system be placed under legislative restopt payment in town and country, and gulation; that bankers be compelled to ruined many honest people.
give security to public functionaries for As lovcier it is the prosesser olijcct amounts proportioned to the extent of of ibis description of traders to become their credits, and especially to their the depositories of other persons' spare issues of notes—a regulation adopted in cash, and as they seldom or never lend the United States. At present they are money for any useful or benevolent dangerous, because delusive, establishpurpose, it appears to me that no banker ments; they encourage and sustain mo. can honestly become a bankrupe; and nopolists and monopolies, and they play therefore, that when he dwes, he ought tricks with the circulating medium, to be rendered the object of some espe- which ought not itself to be an object of cial punishment.
traffic!
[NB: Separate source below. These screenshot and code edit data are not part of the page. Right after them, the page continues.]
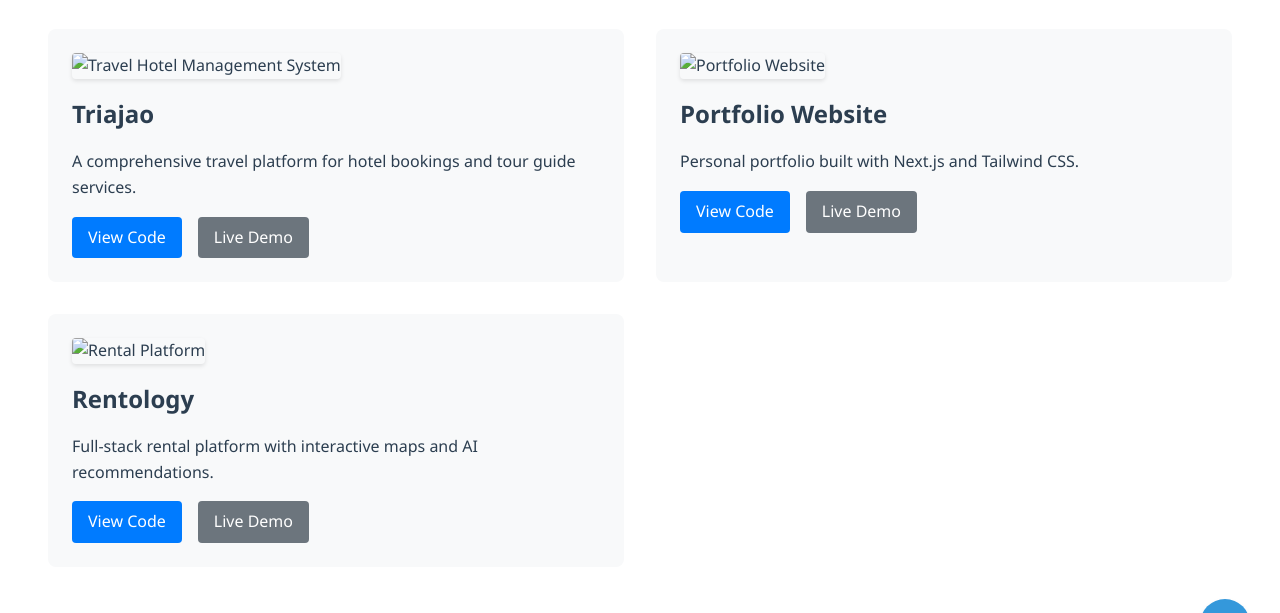
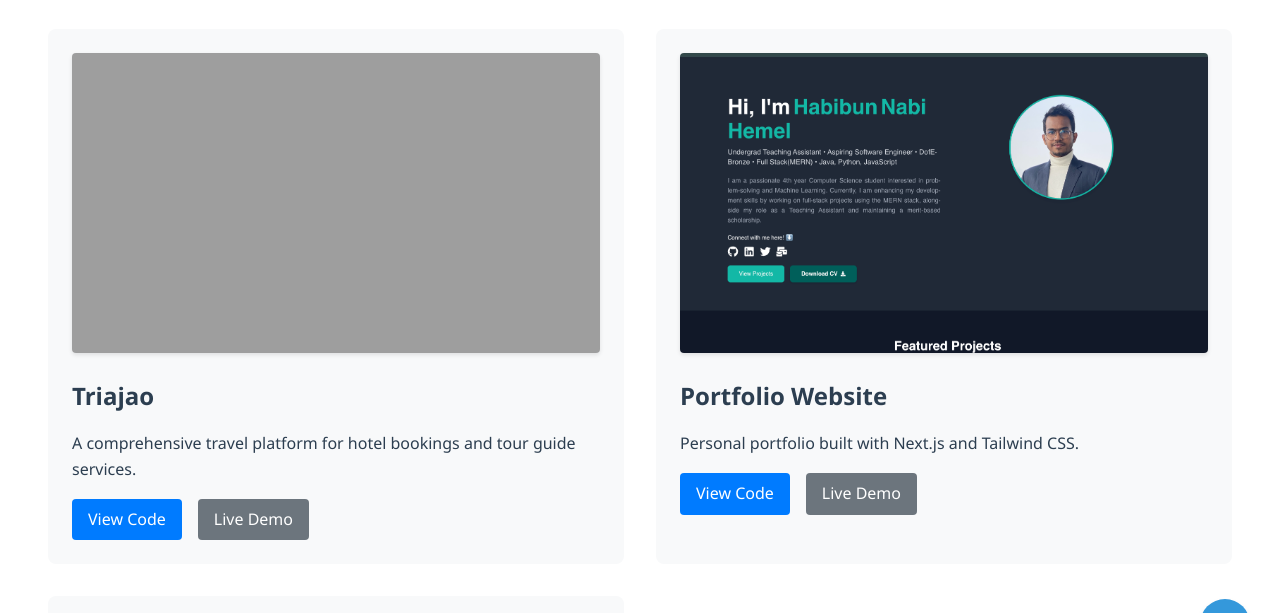
Before and after one commit to Habib-Un-Hemel/cse391_assignment1, a plain HTML site: page projects.html in a window 1280 px wide. Shown: the part 121-734 px from the top of the page. Drawn offline with Linux system fonts and the light colour scheme; the site is published under a folder, as on GitHub Pages, so addresses that start at the root find nothing.

Commit message:
stored the image in root directory

```diff
--- a/projects.html
+++ b/projects.html
@@ -77,7 +77,7 @@
       <!-- Project 1 -->
       <article style="background: #f8f9fa; border-radius: 8px; padding: 1.5rem;">
         <img
-          src="/img/Triajao.png"
+          src="Triajao.png"
           alt="Travel Hotel Management System"
           style="width: 100%; height: 300px; object-fit: cover; border-radius: 4px; box-shadow: 0 2px 4px rgba(0,0,0,0.1);"
         />
@@ -100,7 +100,7 @@
       <!-- Project 2 -->
       <article style="background: #f8f9fa; border-radius: 8px; padding: 1.5rem;">
         <img
-          src="/img/portfolio.png"
+          src="portfolio.png"
           alt="Portfolio Website"
           style="width: 100%; height: 300px; object-fit: cover; border-radius: 4px; box-shadow: 0 2px 4px rgba(0,0,0,0.1);"
         />
@@ -123,7 +123,7 @@
       <!-- Project 3 -->
       <article style="background: #f8f9fa; border-radius: 8px; padding: 1.5rem;">
         <img
-          src="/img/rentology.png"
+          src="rentology.png"
           alt="Rental Platform"
           style="width: 100%; height: 300px; object-fit: cover; border-radius: 4px; box-shadow: 0 2px 4px rgba(0,0,0,0.1);"
         />
```
Also changed, not shown: portfolio.png (renamed from img/portfolio.png), rentology.png (renamed from img/rentology.png), 2 other files.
Nen whose solc business is that of
COMMON SENSE. receiving other peoples' money, of which they are bound to be the gu...dians, do. To the Editor of the Monthly Magazine. not live in the same relation to society
SIR, as traders in merchandize. These latter TE bishop of Lincoln, in bis Ele
T'. are liable to bad debts, uusiiccessful ments of Theology, says, that speculations, fluctuations in markets, and “after a certain time, the whole race of even in money matters are suliject to men moved from their original habilathe tricks, mali uvres, and liberal tions in Armenia, and settled in the practices of bankers themselves. - Bank- plains of Shinar, near the Euplirates, in ers, however, who obtain the lise of Assyria or Chaldæa." The Scripture large sums without interest, are moraliy says, “ It came to pass, as they journeyed bound tu enter into no speculations from the east, that they found a plain in which place at hazard the money con the land of Shinar; and they dwelt fided tu them; and ought every night to there." If we consider the position of Compare their obligations with their re Armenia and of Shinar, we shall find sources, and be able, if needful, at a few that the journey here mentioned could hours notice, to restore to every man not have been from the direction of Arthar which has been confided to them. menia. 1. Armenia is a province of Yer so little is this the practice, that Asia, and consists of the modero Turbankers proceed in business froix year comania, and part of Persia. It is